In an effort to empower victims of sexual assault, several jurisdictions have moved to eliminate civil and criminal statutes of limitations. But in the zeal of giving those victims more power, we often forget that statutes of limitations exist for a reason.
Imagine in 2021, you are being sued civilly for sexually assaulting someone 40 years earlier. Would you be able to go back in time to 1981, figure out who you were around at that time and confirm an alibi? Would you be able to recover documents that confirm where you were or what you were doing at the time of the alleged assault?
Now imagine if the person accusing you of that crime that supposedly happened forty years ago also wants to proceed anonymously. While you and your attorneys are allowed to know the name of the plaintiff accusing you, you are prohibited from revealing the name to anyone else, thus limiting your ability to conduct the discovery needed to protect yourself.
Welcome to Kevin Spacey's world.
The allegations against the twice Oscar winning actor are pretty horrific. The lawsuit filed by "C.D." and actor Anthony Rapp accuse Spacey of forcibly sexually assaulting them when they were both 14 years old. Rapp originally publicly accused Spacey in 2017. C.D. and Rapp were only able to sue Spacey after the state of New York in 2019 adopted the Child Victims Act which allows child victims of sexual assault up until age 55 to file a lawsuit. C.D. and Rapp were well into their 50s when they sued Spacey.
A judge recently ruled that C.D. cannot proceed anonymously against Spacey. He will have to agree to be identified publicly or his complaint against Spacey will be dismissed. C.D.'s attorneys have indicated he would rather have the case dismissed than have his identity revealed.
Jurisdictions have been far too quick to discard and significantly extend civil and criminal statutes of limitations for sexual assault victims.
Over time memories fade or become distorted, witnesses die, evidence gets lost. Although the accused doesn't have the burden of proof in either civil or criminal cases, the reality is that when accused of a heinous sexual assault, the accused will be expected to offer some proof of the negative, that he (and it's usually a he) did not do the alleged offense.
I understand why there needs to be a longer statute of limitations for child victims of sexual assault. Those victims need to have some time beyond age 18 to ponder the difficult adult decision of filing a civil lawsuit. But to give those people until age 55, forty years after an incident allegedly happened, is an example of the pendulum swinging too far the other way, sacrificing fundamental fairness in the process.
OOP's Short Takes:

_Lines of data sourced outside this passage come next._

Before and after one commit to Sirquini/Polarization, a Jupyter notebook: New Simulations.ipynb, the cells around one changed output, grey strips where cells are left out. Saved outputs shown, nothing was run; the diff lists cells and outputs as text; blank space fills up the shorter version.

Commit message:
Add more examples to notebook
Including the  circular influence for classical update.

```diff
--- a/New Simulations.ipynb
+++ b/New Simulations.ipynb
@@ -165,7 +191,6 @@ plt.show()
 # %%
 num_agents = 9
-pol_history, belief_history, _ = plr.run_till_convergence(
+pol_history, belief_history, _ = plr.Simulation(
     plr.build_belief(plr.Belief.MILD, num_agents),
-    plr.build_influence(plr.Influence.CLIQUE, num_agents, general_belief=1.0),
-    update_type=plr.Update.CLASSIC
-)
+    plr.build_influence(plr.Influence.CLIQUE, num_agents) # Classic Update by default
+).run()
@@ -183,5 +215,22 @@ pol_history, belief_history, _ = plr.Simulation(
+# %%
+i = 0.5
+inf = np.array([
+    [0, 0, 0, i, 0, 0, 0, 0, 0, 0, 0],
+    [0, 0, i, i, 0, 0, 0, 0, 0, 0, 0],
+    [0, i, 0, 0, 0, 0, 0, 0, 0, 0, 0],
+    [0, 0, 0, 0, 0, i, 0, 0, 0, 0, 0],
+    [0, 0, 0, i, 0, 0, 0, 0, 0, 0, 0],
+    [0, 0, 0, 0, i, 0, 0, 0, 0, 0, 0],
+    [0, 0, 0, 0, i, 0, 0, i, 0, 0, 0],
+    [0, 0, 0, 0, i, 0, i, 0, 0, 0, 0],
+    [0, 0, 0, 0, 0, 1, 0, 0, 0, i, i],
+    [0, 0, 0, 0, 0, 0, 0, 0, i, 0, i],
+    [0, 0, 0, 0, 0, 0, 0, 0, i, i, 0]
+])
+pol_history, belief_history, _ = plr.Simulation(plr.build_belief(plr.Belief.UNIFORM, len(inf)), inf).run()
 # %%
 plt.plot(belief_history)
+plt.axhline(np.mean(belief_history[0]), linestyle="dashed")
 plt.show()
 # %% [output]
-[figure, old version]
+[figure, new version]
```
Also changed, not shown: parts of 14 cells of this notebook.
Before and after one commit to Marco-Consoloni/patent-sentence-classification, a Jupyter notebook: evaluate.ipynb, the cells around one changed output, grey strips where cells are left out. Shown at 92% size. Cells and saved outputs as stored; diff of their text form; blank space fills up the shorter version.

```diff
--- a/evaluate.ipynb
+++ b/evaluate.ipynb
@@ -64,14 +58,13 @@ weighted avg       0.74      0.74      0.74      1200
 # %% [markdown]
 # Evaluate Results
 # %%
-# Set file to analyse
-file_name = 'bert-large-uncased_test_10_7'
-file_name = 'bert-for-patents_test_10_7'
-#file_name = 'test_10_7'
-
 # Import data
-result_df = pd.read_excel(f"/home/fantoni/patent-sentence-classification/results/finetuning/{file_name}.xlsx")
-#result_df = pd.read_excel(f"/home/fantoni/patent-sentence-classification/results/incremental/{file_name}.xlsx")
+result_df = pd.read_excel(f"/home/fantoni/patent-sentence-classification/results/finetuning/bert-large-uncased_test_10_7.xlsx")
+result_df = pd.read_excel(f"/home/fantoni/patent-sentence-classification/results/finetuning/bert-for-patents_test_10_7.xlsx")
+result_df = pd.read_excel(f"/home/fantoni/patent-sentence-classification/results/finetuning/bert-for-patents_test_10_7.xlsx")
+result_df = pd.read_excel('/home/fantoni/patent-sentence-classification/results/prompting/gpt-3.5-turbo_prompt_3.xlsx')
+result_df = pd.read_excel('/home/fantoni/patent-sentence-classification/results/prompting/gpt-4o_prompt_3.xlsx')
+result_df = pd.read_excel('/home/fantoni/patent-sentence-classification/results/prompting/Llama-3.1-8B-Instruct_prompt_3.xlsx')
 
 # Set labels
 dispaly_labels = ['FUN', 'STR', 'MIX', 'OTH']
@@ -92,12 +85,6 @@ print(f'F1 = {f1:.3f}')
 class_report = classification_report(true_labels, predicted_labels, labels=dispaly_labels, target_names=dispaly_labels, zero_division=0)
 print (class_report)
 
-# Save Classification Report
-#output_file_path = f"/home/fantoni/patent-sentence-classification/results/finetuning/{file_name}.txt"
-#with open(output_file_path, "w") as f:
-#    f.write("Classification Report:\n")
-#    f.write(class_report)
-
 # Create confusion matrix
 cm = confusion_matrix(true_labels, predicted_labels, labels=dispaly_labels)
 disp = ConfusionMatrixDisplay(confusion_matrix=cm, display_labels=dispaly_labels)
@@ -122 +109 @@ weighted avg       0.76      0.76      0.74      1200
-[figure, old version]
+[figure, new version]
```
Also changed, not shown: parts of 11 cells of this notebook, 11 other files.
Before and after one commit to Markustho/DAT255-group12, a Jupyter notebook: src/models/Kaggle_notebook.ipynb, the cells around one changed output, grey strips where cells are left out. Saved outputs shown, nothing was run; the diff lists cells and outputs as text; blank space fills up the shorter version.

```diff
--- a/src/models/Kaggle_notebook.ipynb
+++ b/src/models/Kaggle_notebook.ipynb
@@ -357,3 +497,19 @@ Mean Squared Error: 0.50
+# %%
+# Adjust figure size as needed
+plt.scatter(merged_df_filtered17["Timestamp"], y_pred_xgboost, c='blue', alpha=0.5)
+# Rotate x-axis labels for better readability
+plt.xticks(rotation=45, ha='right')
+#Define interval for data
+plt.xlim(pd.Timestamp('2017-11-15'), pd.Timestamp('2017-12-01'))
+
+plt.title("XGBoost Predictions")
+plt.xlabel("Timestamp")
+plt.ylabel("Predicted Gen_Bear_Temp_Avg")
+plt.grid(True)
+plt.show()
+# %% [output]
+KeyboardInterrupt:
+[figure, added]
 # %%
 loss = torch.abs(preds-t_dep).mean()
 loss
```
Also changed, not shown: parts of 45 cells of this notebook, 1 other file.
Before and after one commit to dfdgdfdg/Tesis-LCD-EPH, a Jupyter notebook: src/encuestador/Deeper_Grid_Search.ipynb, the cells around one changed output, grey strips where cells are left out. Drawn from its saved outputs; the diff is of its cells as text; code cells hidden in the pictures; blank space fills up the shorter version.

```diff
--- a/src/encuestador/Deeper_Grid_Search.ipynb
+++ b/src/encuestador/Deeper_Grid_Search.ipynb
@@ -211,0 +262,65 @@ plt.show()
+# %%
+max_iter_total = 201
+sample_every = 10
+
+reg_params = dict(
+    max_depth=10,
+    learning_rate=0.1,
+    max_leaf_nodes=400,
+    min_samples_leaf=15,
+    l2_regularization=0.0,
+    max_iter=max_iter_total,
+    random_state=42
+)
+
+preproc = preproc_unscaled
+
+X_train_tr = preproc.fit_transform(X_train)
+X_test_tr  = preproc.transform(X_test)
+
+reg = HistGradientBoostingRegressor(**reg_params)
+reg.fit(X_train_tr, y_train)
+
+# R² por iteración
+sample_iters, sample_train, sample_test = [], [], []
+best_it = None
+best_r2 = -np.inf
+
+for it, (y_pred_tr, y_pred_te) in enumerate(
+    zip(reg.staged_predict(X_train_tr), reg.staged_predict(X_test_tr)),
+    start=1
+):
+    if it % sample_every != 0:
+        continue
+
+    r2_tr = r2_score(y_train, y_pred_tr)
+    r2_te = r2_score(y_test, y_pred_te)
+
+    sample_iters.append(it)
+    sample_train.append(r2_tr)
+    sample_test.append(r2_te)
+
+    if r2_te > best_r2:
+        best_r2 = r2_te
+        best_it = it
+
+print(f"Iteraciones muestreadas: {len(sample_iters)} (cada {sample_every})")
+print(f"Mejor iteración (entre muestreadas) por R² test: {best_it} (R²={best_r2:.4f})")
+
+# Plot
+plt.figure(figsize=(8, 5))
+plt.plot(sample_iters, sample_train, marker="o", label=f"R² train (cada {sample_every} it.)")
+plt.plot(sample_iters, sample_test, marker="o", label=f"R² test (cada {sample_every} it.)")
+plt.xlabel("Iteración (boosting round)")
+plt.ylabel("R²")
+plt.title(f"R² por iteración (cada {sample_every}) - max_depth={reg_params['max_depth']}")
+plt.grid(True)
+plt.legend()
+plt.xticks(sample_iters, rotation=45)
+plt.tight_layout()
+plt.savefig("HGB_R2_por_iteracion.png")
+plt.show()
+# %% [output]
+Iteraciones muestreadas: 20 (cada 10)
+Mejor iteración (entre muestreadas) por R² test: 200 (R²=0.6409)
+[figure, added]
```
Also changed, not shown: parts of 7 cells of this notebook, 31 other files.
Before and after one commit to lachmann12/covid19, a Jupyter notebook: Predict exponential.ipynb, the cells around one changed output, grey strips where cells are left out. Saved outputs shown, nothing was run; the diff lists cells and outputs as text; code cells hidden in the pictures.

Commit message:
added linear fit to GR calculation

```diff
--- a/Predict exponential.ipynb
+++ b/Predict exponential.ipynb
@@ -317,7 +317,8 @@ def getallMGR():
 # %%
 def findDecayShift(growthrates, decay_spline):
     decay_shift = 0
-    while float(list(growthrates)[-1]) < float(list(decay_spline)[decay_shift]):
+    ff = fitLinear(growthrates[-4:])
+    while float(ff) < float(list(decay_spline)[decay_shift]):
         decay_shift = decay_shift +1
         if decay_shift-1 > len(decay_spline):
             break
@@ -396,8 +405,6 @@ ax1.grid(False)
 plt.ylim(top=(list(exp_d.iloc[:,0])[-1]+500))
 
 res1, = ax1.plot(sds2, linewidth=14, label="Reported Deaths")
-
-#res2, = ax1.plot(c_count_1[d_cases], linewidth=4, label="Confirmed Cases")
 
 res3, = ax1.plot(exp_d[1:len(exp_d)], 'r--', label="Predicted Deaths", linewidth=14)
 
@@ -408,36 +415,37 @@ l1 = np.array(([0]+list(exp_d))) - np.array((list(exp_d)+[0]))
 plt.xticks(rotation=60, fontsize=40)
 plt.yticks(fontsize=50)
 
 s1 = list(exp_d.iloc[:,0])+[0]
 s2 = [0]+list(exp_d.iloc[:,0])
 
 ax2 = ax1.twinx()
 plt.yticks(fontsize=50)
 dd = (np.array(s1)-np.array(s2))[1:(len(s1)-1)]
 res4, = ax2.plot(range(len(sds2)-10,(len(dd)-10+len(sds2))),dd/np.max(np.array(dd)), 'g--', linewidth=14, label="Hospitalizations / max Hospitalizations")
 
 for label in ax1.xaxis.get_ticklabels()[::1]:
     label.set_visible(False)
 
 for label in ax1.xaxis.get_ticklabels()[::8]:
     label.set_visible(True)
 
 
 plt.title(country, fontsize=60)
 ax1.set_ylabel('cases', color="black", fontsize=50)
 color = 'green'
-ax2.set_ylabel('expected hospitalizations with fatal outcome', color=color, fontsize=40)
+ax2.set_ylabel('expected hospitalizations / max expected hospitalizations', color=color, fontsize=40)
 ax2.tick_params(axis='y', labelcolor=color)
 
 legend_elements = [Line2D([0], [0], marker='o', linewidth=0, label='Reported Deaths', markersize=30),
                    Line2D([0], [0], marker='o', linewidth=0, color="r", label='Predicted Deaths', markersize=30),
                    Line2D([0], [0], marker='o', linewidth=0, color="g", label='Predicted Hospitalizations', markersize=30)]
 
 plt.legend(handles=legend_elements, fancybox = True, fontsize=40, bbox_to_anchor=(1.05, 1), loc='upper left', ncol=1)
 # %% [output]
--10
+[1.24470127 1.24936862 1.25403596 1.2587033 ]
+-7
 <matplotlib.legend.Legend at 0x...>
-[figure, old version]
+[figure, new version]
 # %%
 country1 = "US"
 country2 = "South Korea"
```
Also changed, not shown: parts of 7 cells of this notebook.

- Our local minor league team is called the "Indians." A spirited debate broke out among my neighbors on the NextDoor app (sort of Facebook for neighborhoods) about whether the team should change its name. After some 30 comments, I decided to speak up and point out that the Indians play in INDIANapolis in the state of INDIANa. If we change the name of the Indians, then logically we need to also rename the Hoosier state as well as its capital.
- So ridiculous. We should be able to make obvious distinctions between derogatory team names like the Redskins and those that are not, names like the Indians and Braves. Plus, the United States has scores of states, counties and cities named after Native American tribes. Are we going to change those as well?
- Last night, Fox TV host Tucker Carlson took on Rep. Kevin McCarthy. Apparently Minority Leader McCarthy's offense is guilty by association - the Minority Leader rents space at GOP pollster Frank Lutz's Penn Quarter Penthouse and Luntz said after January 6th that Trump would not be able to re-enter politics. This is Tucker Carlson's second straight day of attacking McCarthy. There is clearly a movement to make sure McCarthy doesn't become Speaker after the 2022 election.
- Meanwhile, McCarthy is increasing his attacks on Wyoming Congresswoman Liz Cheney. McCarthy supposedly worries that Cheney, chair of the GOP Conference, the #3 position in House leadership, does not have the confidence of the GOP House caucus. Never mind that the caucus earlier this year voted overwhelmingly (in a secret vote) to keep Cheney in her current position. McCarthy apparently wants another vote. Or I should say a certain Florida resident wants another vote.
- In short, McCarthy thinks throwing Cheney under the bus will earn him the loyalty (and blessing) of Donald Trump. How many times do we have to learn the lesson that Donald Trump demands loyalty, but that loyalty is a one way street?